Use removable adhesive.
Fortunately for renters, many varieties of removable adhesive are available that allow you to “hang” artwork on your walls without risking creating holes or tearing off paint. Some removable adhesive comes in the form of a stick of adhesive putty that you tear off as you need it. For hanging heavier pieces of artwork and anything with a frame, you’ll need double-sided tape, or wall strips that incorporate velcro for removable hanging. Note that you can do more than hang artwork with removable adhesives; you can also attach lightweight hooks to your wall.
Use a hair dryer for residue.
Most removable adhesives will pull away from your wall without leaving residue, but there is always the risk of some residue being left behind as you take down your wall decor. In these situations, hold a hair dryer over the problem area for about 30 seconds to heat and melt the adhesive. Then, use a damp washcloth to gently rub away the adhesive until it is gone completely.
Try removable wallpaper.
Did you know that many wallpaper manufacturers are now creating self-adhesive, removable varieties of wallpaper, specially made for renters? This trend in wallpaper is fortunately on the rise, meaning more and more attractive wallpaper designs are becoming available to renters. Some companies even allow you to design your own peel and stick wallpaper for purchase.
Make up for plain walls with fun decor.

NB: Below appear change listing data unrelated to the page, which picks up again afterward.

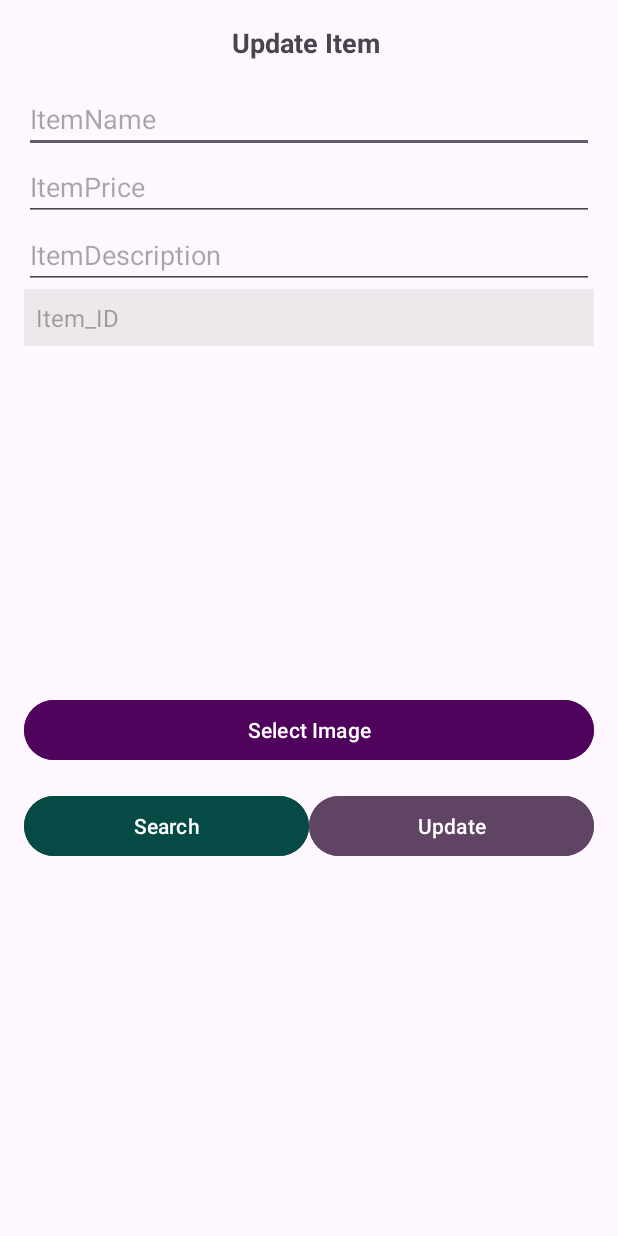
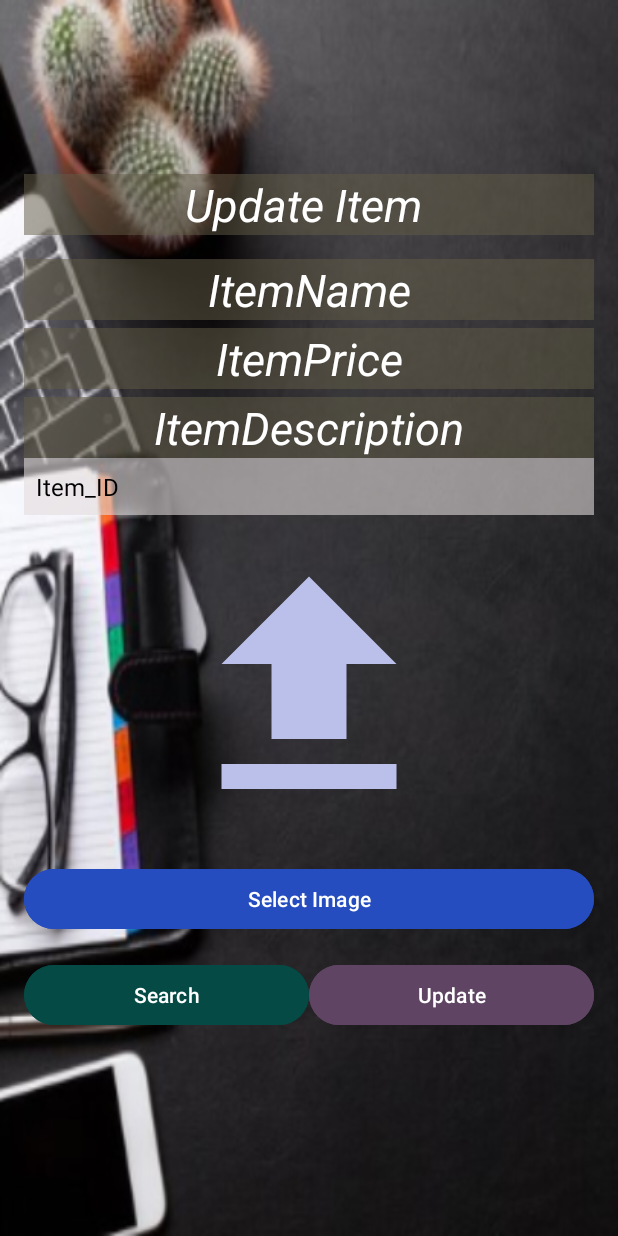
Before and after one commit to IbsharIbnaEbad/testapp, an Android app: the stock_update screen opened directly, with no data from a screen before it, on a phone screen of 412 x 824 dp. Run offline under Robolectric (Android 15) with nearby library versions, the light colour scheme and no system bars.

Commit message:
icon added

```diff
--- /dev/null
+++ b/app/src/main/res/drawable/icon_pass.xml
@@ -0,0 +1,5 @@
+<vector xmlns:android="http://schemas.android.com/apk/res/android" android:height="24dp" android:tint="#1FB8C5" android:viewportHeight="24" android:viewportWidth="24" android:width="24dp">
+
+    <path android:fillColor="@android:color/white" android:pathData="M21,10h-8.35C11.83,7.67 9.61,6 7,6c-3.31,0 -6,2.69 -6,6s2.69,6 6,6c2.61,0 4.83,-1.67 5.65,-4H13l2,2l2,-2l2,2l4,-4.04L21,10zM7,15c-1.65,0 -3,-1.35 -3,-3c0,-1.65 1.35,-3 3,-3s3,1.35 3,3C10,13.65 8.65,15 7,15z"/>
+
+</vector>
--- a/app/src/main/res/layout/activity_inventory.xml
+++ b/app/src/main/res/layout/activity_inventory.xml
@@ -39,6 +39,7 @@
         android:background="#631F384E"
         android:ems="10"
         android:hint="@string/enUsr"
+        android:drawableLeft="@drawable/img_person"
         android:inputType="text"
         android:textStyle="bold"
         android:textSize="20sp"
@@ -57,6 +58,7 @@
         android:id="@+id/edtpass"
         android:hint="@string/enPass"
         android:textSize="20sp"
+        android:drawableLeft="@drawable/img_lock"
         android:textColorHint="@color/white"
         android:textStyle="bold"
         android:fontFamily="cursive"
--- a/app/src/main/res/layout/activity_register.xml
+++ b/app/src/main/res/layout/activity_register.xml
@@ -52,6 +52,7 @@
         android:textColor="@color/white"
         android:textColorHint="@color/white"
         android:ems="10"
+        android:drawableLeft="@drawable/img_person"
         android:hint="@string/enUsr"
         android:inputType="text" />
 
@@ -67,6 +68,7 @@
         android:textStyle="italic"
         android:textAlignment="center"
         android:background="#83355C7E"
+        android:drawableLeft="@drawable/img_person"
         android:ems="10"
         android:hint="@string/enSN"
         android:inputType="text" />
@@ -81,6 +83,7 @@
         android:textColor="@color/white"
         android:textSize="20sp"
         android:textStyle="italic"
+        android:drawableLeft="@drawable/img_phone"
         android:textAlignment="center"
         android:textColorHint="@color/white"
         android:ems="10"
@@ -96,6 +99,7 @@
         android:background="#83355C7E"
         android:ems="10"
         android:textSize="20sp"
+        android:drawableLeft="@drawable/icon_pass"
         android:textStyle="italic"
         android:textAlignment="center"
         android:textColor="@color/white"
@@ -116,6 +120,7 @@
         android:textSize="20sp"
         android:textStyle="italic"
         android:textAlignment="center"
+        android:drawableLeft="@drawable/icon_pass"
         android:textColor="@color/white"
         android:textColorHint="@color/white"
         android:inputType="number" />
--- a/app/src/main/res/layout/activity_update_item.xml
+++ b/app/src/main/res/layout/activity_update_item.xml
@@ -5,6 +5,7 @@
     android:id="@+id/main"
     android:layout_width="match_parent"
     android:layout_height="match_parent"
+    android:background="@drawable/img_background_update"
     android:orientation="vertical"
     android:padding="16dp"
     tools:context=".stock_update">
@@ -13,17 +14,29 @@
         android:id="@+id/text_view_header"
         android:layout_width="match_parent"
         android:layout_height="wrap_content"
+        android:layout_marginTop="100dp"
+        android:layout_marginBottom="16dp"
+
+        android:gravity="center"
         android:text="Update Item "
-        android:textSize="18sp"
-        android:textStyle="bold"
-        android:gravity="center"
-        android:layout_marginBottom="16dp" />
+        android:background="#83625C46"
+        android:textAlignment="center"
+        android:textColor="@color/white"
+        android:textColorHint="@color/white"
+        android:textSize="30sp"
+        android:textStyle="italic" />
 
 
     <EditText
         android:id="@+id/edit_text_product_name"
         android:layout_width="match_parent"
         android:layout_height="wrap_content"
+        android:textSize="30sp"
+        android:textAlignment="center"
+        android:background="#83625C46"
+        android:textColor="@color/white"
+        android:textColorHint="@color/white"
+        android:textStyle="italic"
         android:hint="ItemName" />
 
     <EditText
@@ -31,44 +44,64 @@
         android:layout_width="match_parent"
         android:layout_height="wrap_content"
         android:hint="ItemPrice"
+        android:textSize="30sp"
+        android:layout_marginTop="5dp"
+        android:textAlignment="center"
+        android:background="#83625C46"
+        android:textColor="@color/white"
+        android:textColorHint="@color/white"
+        android:textStyle="italic"
         android:inputType="number" />
 
     <EditText
         android:id="@+id/edit_text_product_description"
         android:layout_width="match_parent"
+        android:textSize="30sp"
+        android:textAlignment="center"
+        android:background="#83625C46"
+        android:textColor="@color/white"
+        android:textColorHint="@color/white"
+        android:layout_marginTop="5dp"
+
+        android:textStyle="italic"
         android:layout_height="wrap_content"
         android:hint="ItemDescription" />
+
     <TextView
         android:id="@+id/text_view_product_id"
         android:layout_width="match_parent"
         android:layout_height="wrap_content"
+        android:background="#95E4DDDD"
+        android:enabled="false"
         android:hint="Item_ID"
         android:padding="8dp"
-        android:background="#95E4DDDD"
-        android:textColor="@android:color/white"
-        android:textSize="16sp"
-        android:enabled="false" />
+        android:textColor="@color/black"
+        android:textColorHint="@color/black"
+        android:textSize="16sp" />
+
     <ImageView
         android:id="@+id/image_view_product"
-        android:layout_width="match_parent"
+        android:layout_width="200dp"
         android:layout_height="200dp"
-        android:scaleType="centerCrop"
-        android:layout_marginTop="16dp" />
+        android:layout_gravity="center"
+        android:layout_marginTop="16dp"
+        android:src="@drawable/img_upload"
+        android:scaleType="centerCrop" />
 
     <Button
         android:id="@+id/button_select_image"
         android:layout_width="match_parent"
         android:layout_height="wrap_content"
-        android:text="Select Image"
         android:layout_marginTop="16dp"
-        android:backgroundTint="#4F035C"/>
+        android:backgroundTint="#264DBF"
+        android:text="Select Image" />
 
 
     <LinearLayout
         android:layout_width="match_parent"
         android:layout_height="wrap_content"
+        android:layout_marginTop="16dp"
         android:orientation="horizontal"
-        android:layout_marginTop="16dp"
         android:weightSum="2">
 
         <Button
--- a/app/src/main/res/values/strings.xml
+++ b/app/src/main/res/values/strings.xml
@@ -16,7 +16,7 @@
 
     <string name="wlcU">Welcome to user page </string>
     <string name="wlcAD">Welcome to admin page</string>
-    <string name="enUsr">Enter Your User ID</string>
+    <string name="enUsr">Enter Your User Name</string>
     <string name="enPass">Enter Your Password</string>
     <string name="enNu">Enter Your Number</string>
     <string name="enD">Enter Your Date of birth </string>
```
Also changed, not shown: app/src/main/res/drawable/img_background_update.png (added).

You might not be able to paint the walls in your rental, but that doesn’t mean that you can’t introduce color in other ways. Consider framing large pieces of decorative wallpaper for hanging, or painting your furniture for unexpected touches of color. Textiles, an accent rug, a well-stocked bookshelf—you have a variety of techniques at your disposal that will more than make up for plain white walls.
Spackle as needed.
It’s always a good idea to be prepared just in case you do find holes or torn-off paint while examining your walls. Spackling is usually just a matter of sanding down the problem area, applying a thin coat of spackling paste with a wall knife, and sanding once more once the paste has dried.